→ **Task objective**: This exercise calls for retyping every line below exactly, with the images omitted.

[[ Provided records open ]]

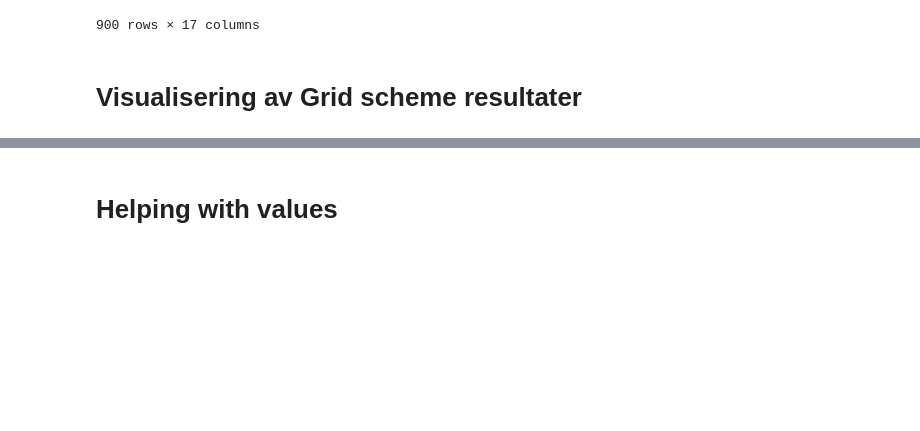
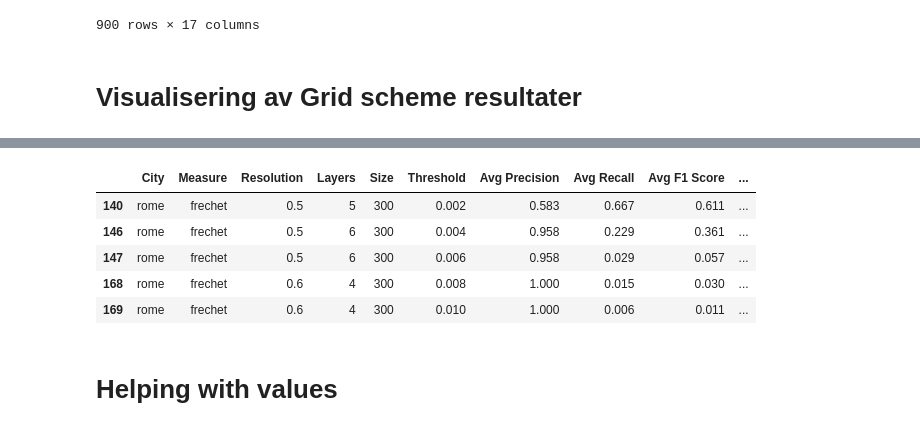
Before and after one commit to eivindmidtbo/masteroppgave, a Jupyter notebook: read_results_grid.ipynb, the cells around one changed output, grey strips where cells are left out. Saved outputs shown, nothing was run; the diff lists cells and outputs as text; code cells hidden in the pictures; blank space fills up the shorter version.

```diff
--- a/read_results_grid.ipynb
+++ b/read_results_grid.ipynb
@@ -179,3 +260,18 @@ for res in resolutions:
+# %%
+import pandas as pd
+
+
+# Get the index of the row with max precision for each threshold
+idx_prec = df.groupby("Threshold")["Avg Precision"].idxmax()
+best_precision_per_threshold = df.loc[idx_prec].sort_values("Threshold")
+best_precision_per_threshold
+# %% [output]
+|  | City | Measure | Resolution | Layers | Size | Threshold | Avg Precision | Avg Recall | Avg F1 Score | ... |
+| 140 | rome | frechet | 0.5 | 5 | 300 | 0.002 | 0.583 | 0.667 | 0.611 | ... |
+| 146 | rome | frechet | 0.5 | 6 | 300 | 0.004 | 0.958 | 0.229 | 0.361 | ... |
+| 147 | rome | frechet | 0.5 | 6 | 300 | 0.006 | 0.958 | 0.029 | 0.057 | ... |
+| 168 | rome | frechet | 0.6 | 4 | 300 | 0.008 | 1.000 | 0.015 | 0.030 | ... |
+| 169 | rome | frechet | 0.6 | 4 | 300 | 0.010 | 1.000 | 0.006 | 0.011 | ... |
 # %% [markdown]
 # Helping with values
 # %%
```
Also changed, not shown: parts of 7 cells of this notebook, 3 other files.
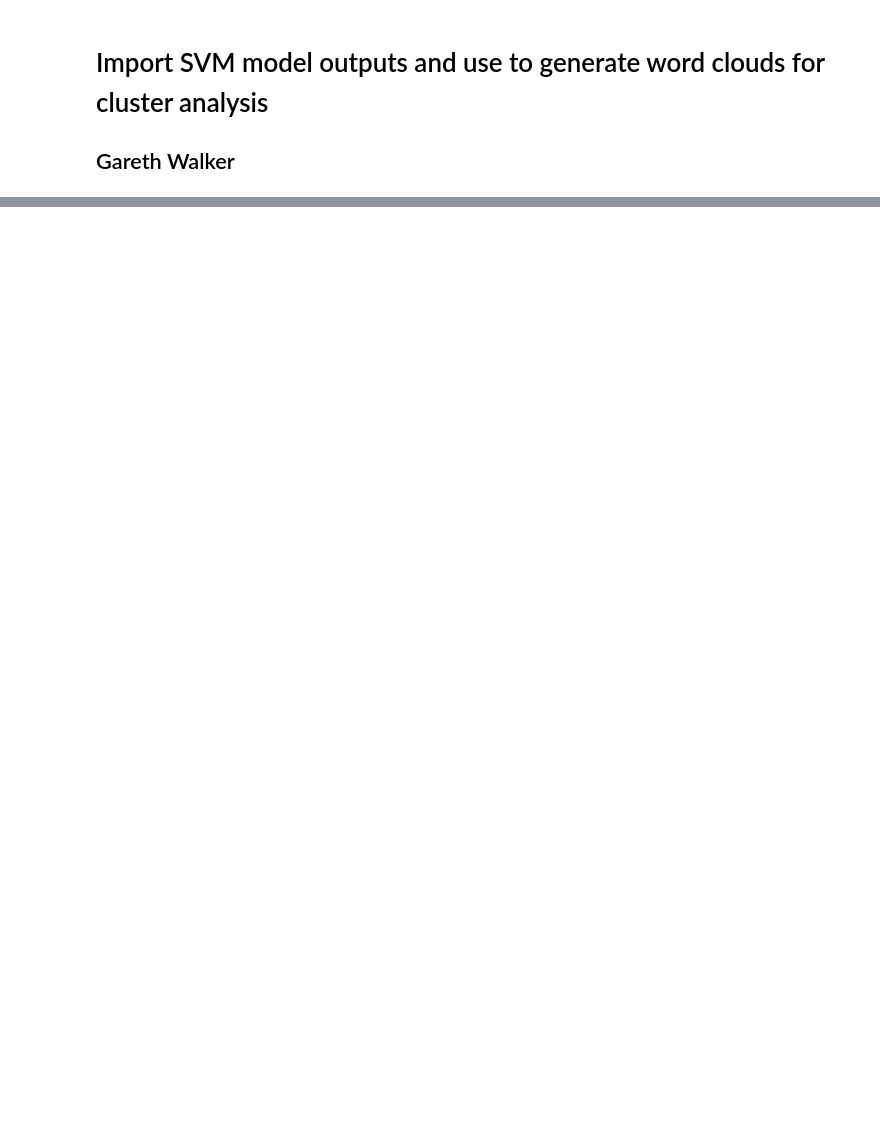
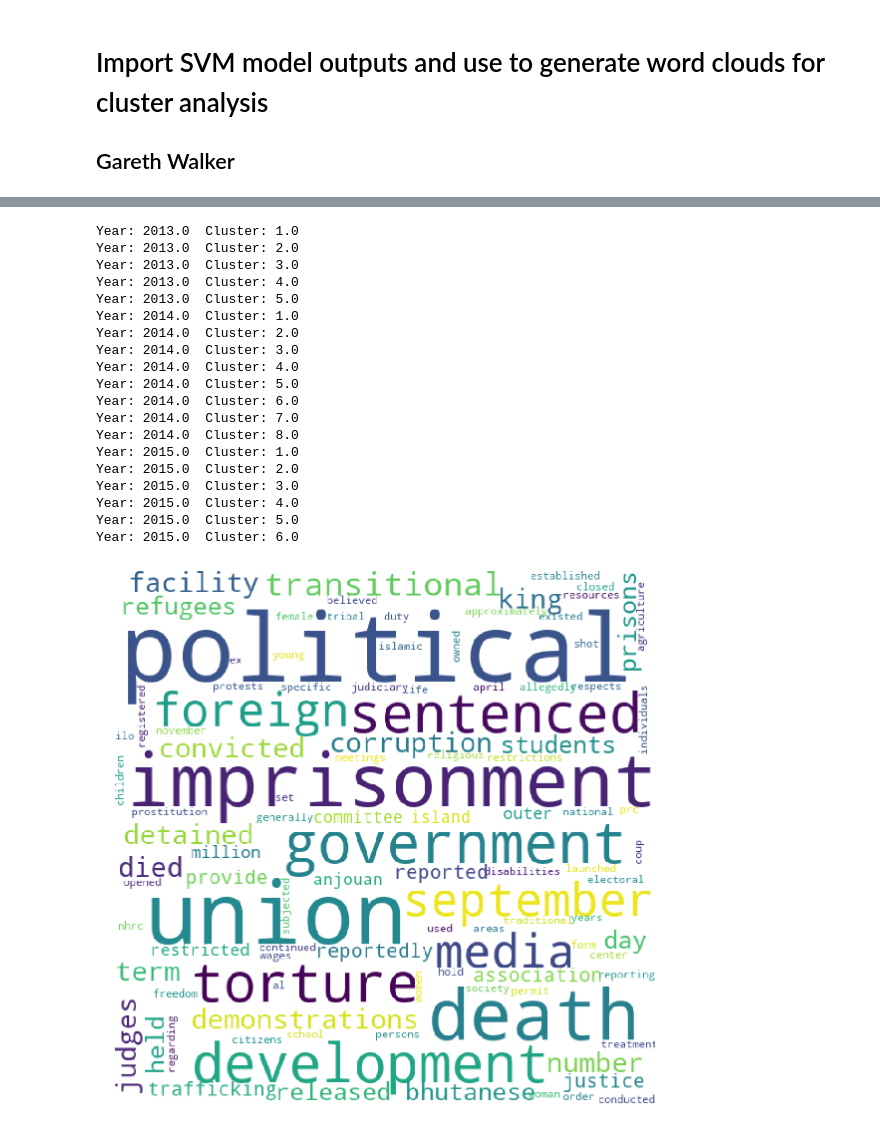
Before and after one commit to slramirez/MS_hackathon, a Jupyter notebook: notebooks/SVM Cluster WordClouds.ipynb, the cells around one changed output, grey strips where cells are left out. Drawn from its saved outputs; the diff is of its cells as text; code cells hidden in the pictures; blank space fills up the shorter version.

```diff
--- a/notebooks/SVM Cluster WordClouds.ipynb
+++ b/notebooks/SVM Cluster WordClouds.ipynb
@@ -82,2 +87,7 @@ cluster_word_cloud(test_list)
 # %%
-cluster_data = pd.read_csv('../data/')
+cluster_data = pd.read_csv('../data/cluster_word.csv')
+# %%
+cluster_data.columns = map(lambda x: str(x).upper(), cluster_data.columns)
+# %%
+cluster_data=cluster_data.replace(0.5,1)
+cluster_data = cluster_data.astype(int)
@@ -83,0 +114,48 @@ cluster_data = pd.read_csv('../data/')
+# %%
+tupled_df = pd.DataFrame()
+
+years = cluster_data['YEAR'].unique()
+index_count = 0
+
+for year in years:
+
+    df = cluster_data[cluster_data['YEAR']==year]
+    df = df.drop(columns='YEAR')
+
+    for i in range(len(df.index)):
+
+        tupes = zip(df.columns[1:],df.iloc[i,:].values)
+        tupes = list(tupes)
+        tupled_df.loc[index_count,'Year'] = year
+        tupled_df.loc[index_count,'Cluster'] = i+1
+        tupled_df.loc[index_count,'Tuple'] = [tupes]
+
+        index_count += 1
+# %%
+for i in range(len(tupled_df.index)):
+    year = tupled_df.iloc[i,0]
+    cluster = tupled_df.iloc[i,1]
+    print('Year: '+ str(year) + '  Cluster: ' + str(cluster))
+    cluster_tuple = tupled_df.iloc[i,2]
+    cluster_word_cloud(cluster_tuple,year,cluster)
+# %% [output]
+Year: 2013.0  Cluster: 1.0
+Year: 2013.0  Cluster: 2.0
+Year: 2013.0  Cluster: 3.0
+Year: 2013.0  Cluster: 4.0
+Year: 2013.0  Cluster: 5.0
+Year: 2014.0  Cluster: 1.0
+Year: 2014.0  Cluster: 2.0
+Year: 2014.0  Cluster: 3.0
+Year: 2014.0  Cluster: 4.0
+Year: 2014.0  Cluster: 5.0
+Year: 2014.0  Cluster: 6.0
+Year: 2014.0  Cluster: 7.0
+Year: 2014.0  Cluster: 8.0
+Year: 2015.0  Cluster: 1.0
+Year: 2015.0  Cluster: 2.0
+Year: 2015.0  Cluster: 3.0
+Year: 2015.0  Cluster: 4.0
+Year: 2015.0  Cluster: 5.0
+Year: 2015.0  Cluster: 6.0
+[figure, added]
```
Also changed, not shown: parts of 13 cells of this notebook, 49 other files.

[[ Provided records closed ]]

→ **Answer box**:
Before and after one commit to eivindmidtbo/masteroppgave, a Jupyter notebook: read_results_grid.ipynb, the cells around one changed output, grey strips where cells are left out. Saved outputs shown, nothing was run; the diff lists cells and outputs as text; code cells hidden in the pictures; blank space fills up the shorter version.

```diff
--- a/read_results_grid.ipynb
+++ b/read_results_grid.ipynb
@@ -179,3 +260,18 @@ for res in resolutions:
+# %%
+import pandas as pd
+
+
+# Get the index of the row with max precision for each threshold
+idx_prec = df.groupby("Threshold")["Avg Precision"].idxmax()
+best_precision_per_threshold = df.loc[idx_prec].sort_values("Threshold")
+best_precision_per_threshold
+# %% [output]
+|  | City | Measure | Resolution | Layers | Size | Threshold | Avg Precision | Avg Recall | Avg F1 Score | ... |
+| 140 | rome | frechet | 0.5 | 5 | 300 | 0.002 | 0.583 | 0.667 | 0.611 | ... |
+| 146 | rome | frechet | 0.5 | 6 | 300 | 0.004 | 0.958 | 0.229 | 0.361 | ... |
+| 147 | rome | frechet | 0.5 | 6 | 300 | 0.006 | 0.958 | 0.029 | 0.057 | ... |
+| 168 | rome | frechet | 0.6 | 4 | 300 | 0.008 | 1.000 | 0.015 | 0.030 | ... |
+| 169 | rome | frechet | 0.6 | 4 | 300 | 0.010 | 1.000 | 0.006 | 0.011 | ... |
 # %% [markdown]
 # Helping with values
 # %%
```
Also changed, not shown: parts of 7 cells of this notebook, 3 other files.
Before and after one commit to slramirez/MS_hackathon, a Jupyter notebook: notebooks/SVM Cluster WordClouds.ipynb, the cells around one changed output, grey strips where cells are left out. Drawn from its saved outputs; the diff is of its cells as text; code cells hidden in the pictures; blank space fills up the shorter version.

```diff
--- a/notebooks/SVM Cluster WordClouds.ipynb
+++ b/notebooks/SVM Cluster WordClouds.ipynb
@@ -82,2 +87,7 @@ cluster_word_cloud(test_list)
 # %%
-cluster_data = pd.read_csv('../data/')
+cluster_data = pd.read_csv('../data/cluster_word.csv')
+# %%
+cluster_data.columns = map(lambda x: str(x).upper(), cluster_data.columns)
+# %%
+cluster_data=cluster_data.replace(0.5,1)
+cluster_data = cluster_data.astype(int)
@@ -83,0 +114,48 @@ cluster_data = pd.read_csv('../data/')
+# %%
+tupled_df = pd.DataFrame()
+
+years = cluster_data['YEAR'].unique()
+index_count = 0
+
+for year in years:
+
+    df = cluster_data[cluster_data['YEAR']==year]
+    df = df.drop(columns='YEAR')
+
+    for i in range(len(df.index)):
+
+        tupes = zip(df.columns[1:],df.iloc[i,:].values)
+        tupes = list(tupes)
+        tupled_df.loc[index_count,'Year'] = year
+        tupled_df.loc[index_count,'Cluster'] = i+1
+        tupled_df.loc[index_count,'Tuple'] = [tupes]
+
+        index_count += 1
+# %%
+for i in range(len(tupled_df.index)):
+    year = tupled_df.iloc[i,0]
+    cluster = tupled_df.iloc[i,1]
+    print('Year: '+ str(year) + '  Cluster: ' + str(cluster))
+    cluster_tuple = tupled_df.iloc[i,2]
+    cluster_word_cloud(cluster_tuple,year,cluster)
+# %% [output]
+Year: 2013.0  Cluster: 1.0
+Year: 2013.0  Cluster: 2.0
+Year: 2013.0  Cluster: 3.0
+Year: 2013.0  Cluster: 4.0
+Year: 2013.0  Cluster: 5.0
+Year: 2014.0  Cluster: 1.0
+Year: 2014.0  Cluster: 2.0
+Year: 2014.0  Cluster: 3.0
+Year: 2014.0  Cluster: 4.0
+Year: 2014.0  Cluster: 5.0
+Year: 2014.0  Cluster: 6.0
+Year: 2014.0  Cluster: 7.0
+Year: 2014.0  Cluster: 8.0
+Year: 2015.0  Cluster: 1.0
+Year: 2015.0  Cluster: 2.0
+Year: 2015.0  Cluster: 3.0
+Year: 2015.0  Cluster: 4.0
+Year: 2015.0  Cluster: 5.0
+Year: 2015.0  Cluster: 6.0
+[figure, added]
```
Also changed, not shown: parts of 13 cells of this notebook, 49 other files.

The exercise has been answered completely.